▶ _Problem_
Only lines with the word "grid" are needed; collect each of them from the listing below.

------

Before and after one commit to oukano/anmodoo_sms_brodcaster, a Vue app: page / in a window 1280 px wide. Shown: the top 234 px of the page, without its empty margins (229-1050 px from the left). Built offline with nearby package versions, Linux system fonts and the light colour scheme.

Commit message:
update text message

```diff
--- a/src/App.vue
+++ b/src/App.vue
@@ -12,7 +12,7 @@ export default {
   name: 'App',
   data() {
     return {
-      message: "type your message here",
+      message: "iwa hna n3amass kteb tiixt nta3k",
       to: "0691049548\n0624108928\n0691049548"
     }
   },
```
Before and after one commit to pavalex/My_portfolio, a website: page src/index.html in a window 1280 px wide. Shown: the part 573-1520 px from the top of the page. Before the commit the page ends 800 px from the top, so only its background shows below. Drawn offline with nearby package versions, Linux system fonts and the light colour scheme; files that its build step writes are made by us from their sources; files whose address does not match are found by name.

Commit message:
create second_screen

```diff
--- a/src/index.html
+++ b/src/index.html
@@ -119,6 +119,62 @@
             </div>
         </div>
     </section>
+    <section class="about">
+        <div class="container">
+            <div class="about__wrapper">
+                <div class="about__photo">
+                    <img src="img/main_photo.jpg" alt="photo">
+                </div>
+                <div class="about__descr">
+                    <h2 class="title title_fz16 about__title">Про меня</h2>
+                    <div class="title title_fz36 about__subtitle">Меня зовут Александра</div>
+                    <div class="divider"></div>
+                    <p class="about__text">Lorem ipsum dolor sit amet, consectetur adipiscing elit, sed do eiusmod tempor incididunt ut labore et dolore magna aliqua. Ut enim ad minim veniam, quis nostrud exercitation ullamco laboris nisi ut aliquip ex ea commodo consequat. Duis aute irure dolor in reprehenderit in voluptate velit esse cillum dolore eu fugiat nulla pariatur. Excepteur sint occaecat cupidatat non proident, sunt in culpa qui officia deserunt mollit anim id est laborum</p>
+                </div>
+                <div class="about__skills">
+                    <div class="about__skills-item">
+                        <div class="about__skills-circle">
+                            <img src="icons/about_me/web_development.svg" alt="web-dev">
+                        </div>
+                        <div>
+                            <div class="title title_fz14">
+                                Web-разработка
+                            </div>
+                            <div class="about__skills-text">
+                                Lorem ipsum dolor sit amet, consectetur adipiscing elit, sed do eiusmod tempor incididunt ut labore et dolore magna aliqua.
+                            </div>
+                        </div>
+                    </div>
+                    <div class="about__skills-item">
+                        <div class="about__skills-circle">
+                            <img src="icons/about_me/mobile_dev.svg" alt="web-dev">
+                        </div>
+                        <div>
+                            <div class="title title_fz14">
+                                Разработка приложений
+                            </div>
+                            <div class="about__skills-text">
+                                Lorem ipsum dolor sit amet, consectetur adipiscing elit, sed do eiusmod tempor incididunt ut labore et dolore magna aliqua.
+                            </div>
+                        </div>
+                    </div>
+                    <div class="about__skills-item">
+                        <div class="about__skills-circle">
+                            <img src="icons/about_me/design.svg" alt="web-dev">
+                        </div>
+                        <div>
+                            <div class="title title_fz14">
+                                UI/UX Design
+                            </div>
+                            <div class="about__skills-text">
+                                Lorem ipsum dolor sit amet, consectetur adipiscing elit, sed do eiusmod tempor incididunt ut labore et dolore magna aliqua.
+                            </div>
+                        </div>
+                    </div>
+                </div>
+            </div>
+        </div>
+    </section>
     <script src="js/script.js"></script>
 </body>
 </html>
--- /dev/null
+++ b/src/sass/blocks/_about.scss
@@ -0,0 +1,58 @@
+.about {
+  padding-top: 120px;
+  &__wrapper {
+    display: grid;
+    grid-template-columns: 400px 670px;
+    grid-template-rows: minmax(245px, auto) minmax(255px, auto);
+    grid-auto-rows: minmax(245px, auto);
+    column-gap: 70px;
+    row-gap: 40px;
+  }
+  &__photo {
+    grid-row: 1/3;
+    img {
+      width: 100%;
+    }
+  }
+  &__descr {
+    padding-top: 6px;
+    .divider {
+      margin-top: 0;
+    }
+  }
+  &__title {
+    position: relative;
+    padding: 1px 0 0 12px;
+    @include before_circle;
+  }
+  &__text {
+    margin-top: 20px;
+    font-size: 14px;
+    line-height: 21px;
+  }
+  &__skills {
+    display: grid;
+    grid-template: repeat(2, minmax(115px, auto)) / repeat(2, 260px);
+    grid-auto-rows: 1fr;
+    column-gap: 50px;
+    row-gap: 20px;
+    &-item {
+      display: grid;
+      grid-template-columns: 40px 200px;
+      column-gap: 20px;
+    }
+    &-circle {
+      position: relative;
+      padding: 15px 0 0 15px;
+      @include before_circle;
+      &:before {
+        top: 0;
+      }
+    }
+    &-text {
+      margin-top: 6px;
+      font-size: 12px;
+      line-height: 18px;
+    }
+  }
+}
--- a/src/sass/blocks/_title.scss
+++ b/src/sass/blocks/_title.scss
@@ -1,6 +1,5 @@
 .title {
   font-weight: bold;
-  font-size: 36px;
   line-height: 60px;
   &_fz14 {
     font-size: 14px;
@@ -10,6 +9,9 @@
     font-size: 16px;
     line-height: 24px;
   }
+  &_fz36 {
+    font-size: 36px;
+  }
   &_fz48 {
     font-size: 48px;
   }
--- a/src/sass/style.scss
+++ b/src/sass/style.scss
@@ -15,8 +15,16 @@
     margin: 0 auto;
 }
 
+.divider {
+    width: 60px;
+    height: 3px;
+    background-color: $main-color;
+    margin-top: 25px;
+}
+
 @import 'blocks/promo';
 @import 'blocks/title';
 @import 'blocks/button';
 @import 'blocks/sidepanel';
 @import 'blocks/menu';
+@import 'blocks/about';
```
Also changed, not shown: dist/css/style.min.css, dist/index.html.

------

▶ _Result for this exercise_
+    display: grid;
+    grid-template-columns: 400px 670px;
+    grid-template-rows: minmax(245px, auto) minmax(255px, auto);
+    grid-auto-rows: minmax(245px, auto);
+    grid-row: 1/3;
+    display: grid;
+    grid-template: repeat(2, minmax(115px, auto)) / repeat(2, 260px);
+    grid-auto-rows: 1fr;
+      display: grid;
+      grid-template-columns: 40px 200px;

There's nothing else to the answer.